- Opening Delimiter -

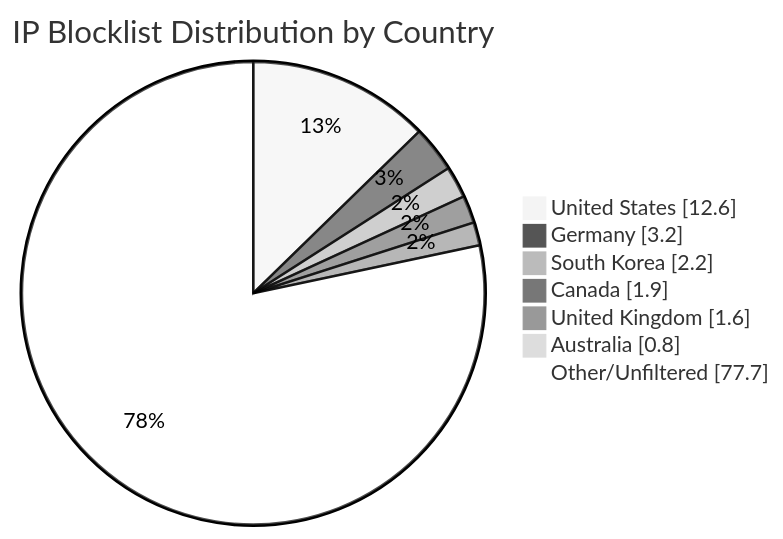
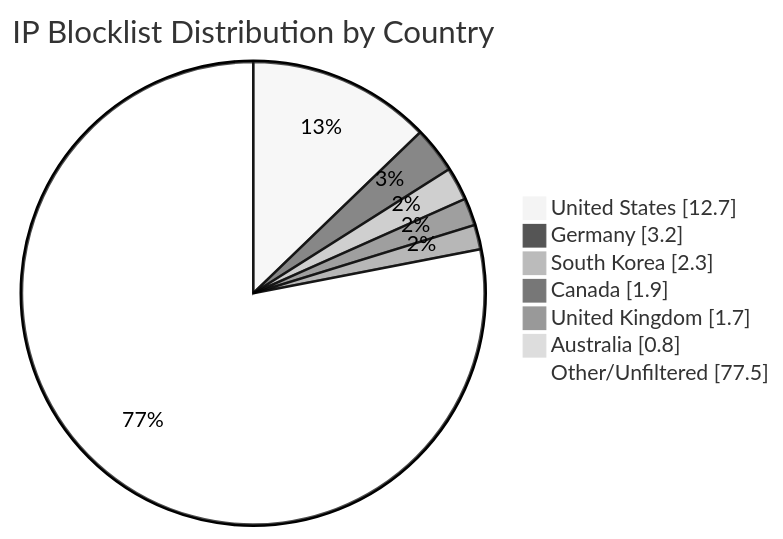
Before and after one commit to MarcusHoltz/ipblocklist-geofiltered-aggregator: the diagram in README.md, drawn with Mermaid (neutral theme). The commit also changed other lines of this file and 9 other files, not shown here.

````diff
--- a/README.md
+++ b/README.md
@@ -34,10 +34,10 @@
 ```mermaid
 pie showData title IP Blocklist Distribution by Country
-"United States" : 12.6
+"United States" : 12.7
 "Germany" : 3.2
-"South Korea" : 2.2
+"South Korea" : 2.3
 "Canada" : 1.9
-"United Kingdom" : 1.6
+"United Kingdom" : 1.7
 "Australia" : 0.8
-"Other/Unfiltered" : 77.7
+"Other/Unfiltered" : 77.5
 ```
````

- Closing Delimiter -

§ DESCRIPTION OF THE TASK:
Your task is an exact printout of the records above, with no pictures.

§ RESPONSE TO THIS EXERCISE:
Before and after one commit to MarcusHoltz/ipblocklist-geofiltered-aggregator: the diagram in README.md, drawn with Mermaid (neutral theme). The commit also changed other lines of this file and 9 other files, not shown here.

````diff
--- a/README.md
+++ b/README.md
@@ -34,10 +34,10 @@
 ```mermaid
 pie showData title IP Blocklist Distribution by Country
-"United States" : 12.6
+"United States" : 12.7
 "Germany" : 3.2
-"South Korea" : 2.2
+"South Korea" : 2.3
 "Canada" : 1.9
-"United Kingdom" : 1.6
+"United Kingdom" : 1.7
 "Australia" : 0.8
-"Other/Unfiltered" : 77.7
+"Other/Unfiltered" : 77.5
 ```
````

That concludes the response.